> Input data:
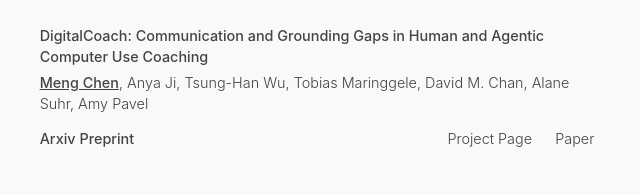
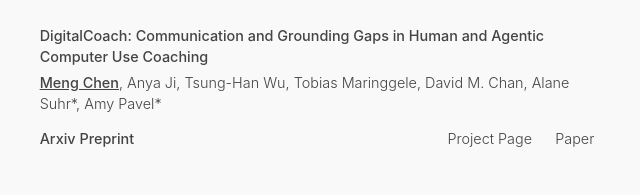
Before and after one commit to Casardo-Chen/casardo-chen.github.io, an Astro site: page / in a window 1280 px wide. Shown: the part 364-559 px from the top of the page, 571-1211 px from the left. Built offline with nearby package versions, Linux system fonts and the light colour scheme; Astro itself is replaced by a stand-in of ours.

Commit message:
update new paper

```diff
--- a/src/pages/index.astro
+++ b/src/pages/index.astro
@@ -76,7 +76,7 @@ const last_posts = posts.slice(0, 3);
   <HorizontalCard
     title="DigitalCoach: Communication and Grounding Gaps in Human and Agentic Computer Use Coaching"
     img="/publications/DigitalCoach.png"
-    authors={["Meng Chen", "Anya Ji", "Tsung-Han Wu", "Tobias Maringgele", "David M. Chan", "Alane Suhr", "Amy Pavel"]}
+    authors={["Meng Chen", "Anya Ji", "Tsung-Han Wu", "Tobias Maringgele", "David M. Chan", "Alane Suhr*", "Amy Pavel*"]}
     venue_short="Arxiv Preprint"
     tags={[["Project Page","https://project-digital-coach.vercel.app/"],["Paper","https://arxiv.org/abs/2606.31980"],]}
   />
```
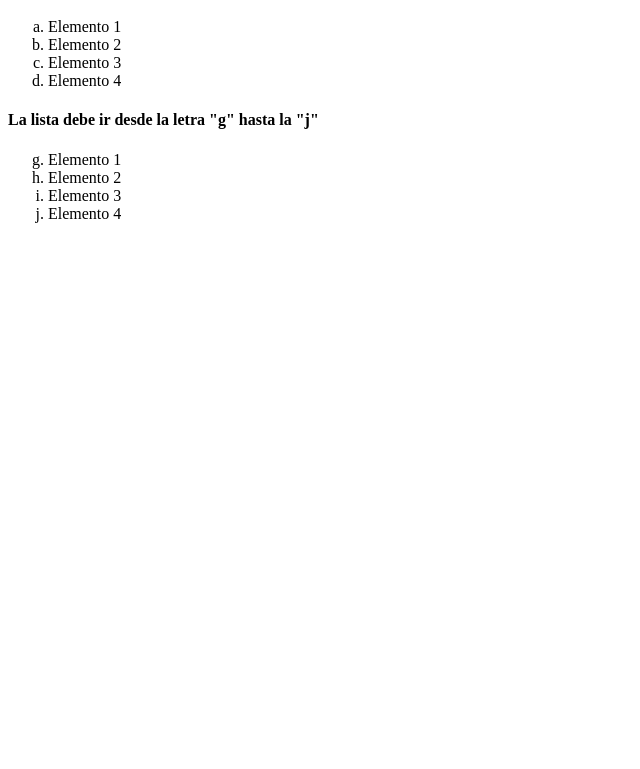
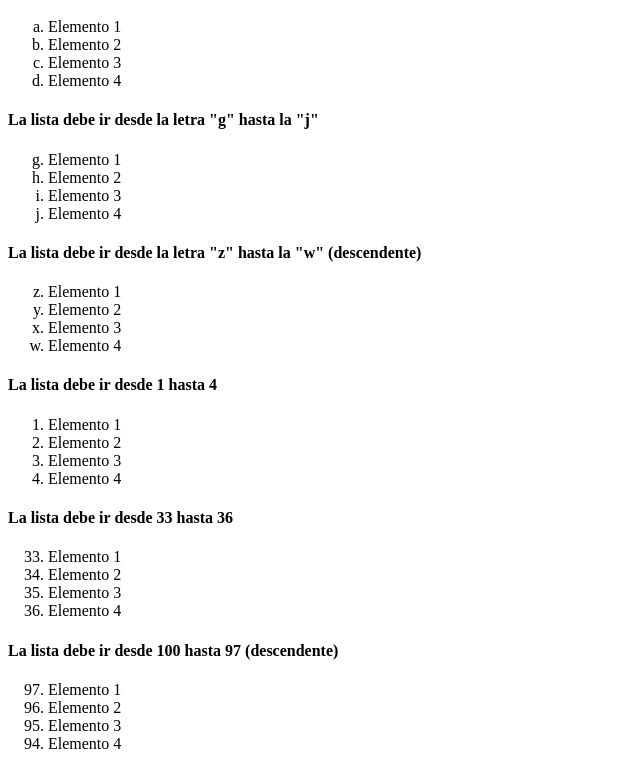
Before and after one commit to PabloV35/Portafolio-Front-End, a plain HTML site: page ejercitacion de la lectura modulo2 HTML/Ejercitacion2.html in a window 1280 px wide. Shown: the part 101-870 px from the top of the page, without its empty margins (0-640 px from the left). Before the commit the page ends 800 px from the top, so only its background shows below. Drawn offline with Linux system fonts and the light colour scheme.

Commit message:
completo

```diff
--- a/ejercitacion de la lectura modulo2 HTML/Ejercitacion2.html
+++ b/ejercitacion de la lectura modulo2 HTML/Ejercitacion2.html
@@ -23,7 +23,33 @@
     <li>Elemento 4</li>
 </ol>
 
-
-
+ <h4>La lista debe ir desde la letra "z" hasta la "w" (descendente)</h4>
+ <ol type="a" start="26" reversed>
+    <li>Elemento 1</li>
+    <li>Elemento 2</li>
+    <li>Elemento 3</li>
+    <li>Elemento 4</li>
+</ol>
+<h4>La lista debe ir desde 1 hasta 4</h4>
+<ol>
+    <li>Elemento 1</li>
+    <li>Elemento 2</li>
+    <li>Elemento 3</li>
+    <li>Elemento 4</li>
+</ol>
+<h4>La lista debe ir desde 33 hasta 36</h4>
+<ol type="1" start="33">
+    <li>Elemento 1</li>
+    <li>Elemento 2</li>
+    <li>Elemento 3</li>
+    <li>Elemento 4</li>
+</ol>
+<h4>La lista debe ir desde 100 hasta 97 (descendente)</h4>
+<ol type="1" start="97" reversed>
+    <li>Elemento 1</li>
+    <li>Elemento 2</li>
+    <li>Elemento 3</li>
+    <li>Elemento 4</li>
+</ol>
 </body>
 </html>
```
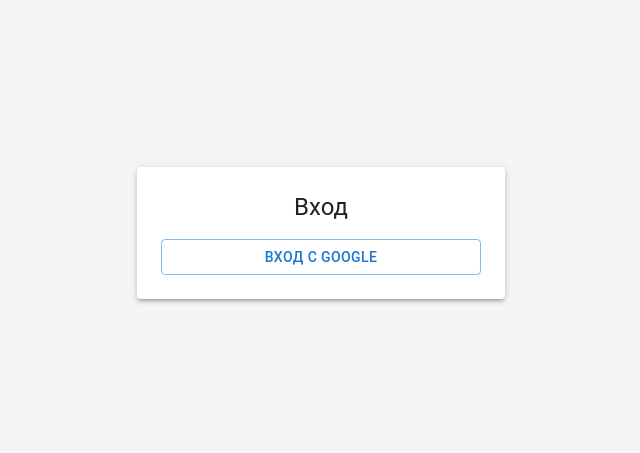
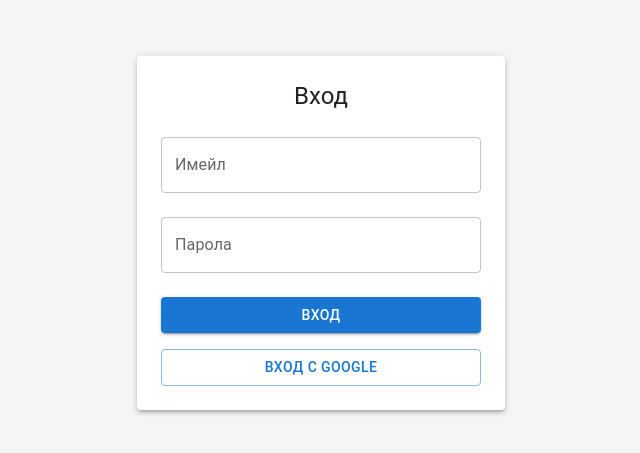
Before and after one commit to genchev/sarbi, a React (Create React App) app: page / in a window 1280 px wide. Shown: the part 167-620 px from the top of the page, without its empty margins (319-959 px from the left). Built offline with nearby package versions, Linux system fonts and the light colour scheme; no server answers.

Commit message:
Add email/password login form and update tests

```diff
--- a/src/components/Login.js
+++ b/src/components/Login.js
@@ -2,7 +2,7 @@
 import { signInWithEmailAndPassword } from "firebase/auth";
 import { auth } from "../firebase";
 import { signInWithPopup, GoogleAuthProvider } from "firebase/auth";
-import { Button, TextField, Box, Typography, Paper } from '@mui/material';
+import { Button, TextField, Box, Typography, Paper, Alert } from '@mui/material';
 
 
 function Login() {
@@ -39,10 +39,35 @@
     <Box display="flex" justifyContent="center" alignItems="center" height="100vh" bgcolor="#f5f5f5">
       <Paper elevation={3} style={{ padding: 24, width: 320 }}>
         <Typography variant="h5" align="center" gutterBottom>Вход</Typography>
+        <form onSubmit={login}>
+          <TextField
+            label="Имейл"
+            fullWidth
+            margin="normal"
+            value={email}
+            onChange={(e) => setEmail(e.target.value)}
+          />
+          <TextField
+            label="Парола"
+            type="password"
+            fullWidth
+            margin="normal"
+            value={password}
+            onChange={(e) => setPassword(e.target.value)}
+          />
+          {error && (
+            <Alert severity="error" sx={{ mt: 1 }}>
+              {error}
+            </Alert>
+          )}
+          <Button variant="contained" type="submit" fullWidth sx={{ mt: 2 }}>
+            Вход
+          </Button>
+        </form>
         <Button
           variant="outlined"
           fullWidth
-  style={{ marginTop: 8 }}
+          sx={{ mt: 2 }}
           onClick={googleLogin}
         >
           Вход с Google
```
Also changed, not shown: 1 other file (tests, documents, lock files or other folders). Lines whose indentation alone changed are shown as unchanged.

> Exercise: Wherever the string "lista" occurs in the entries, copy that whole line.

> Your solution:
+ <h4>La lista debe ir desde la letra "z" hasta la "w" (descendente)</h4>
+<h4>La lista debe ir desde 1 hasta 4</h4>
+<h4>La lista debe ir desde 33 hasta 36</h4>
+<h4>La lista debe ir desde 100 hasta 97 (descendente)</h4>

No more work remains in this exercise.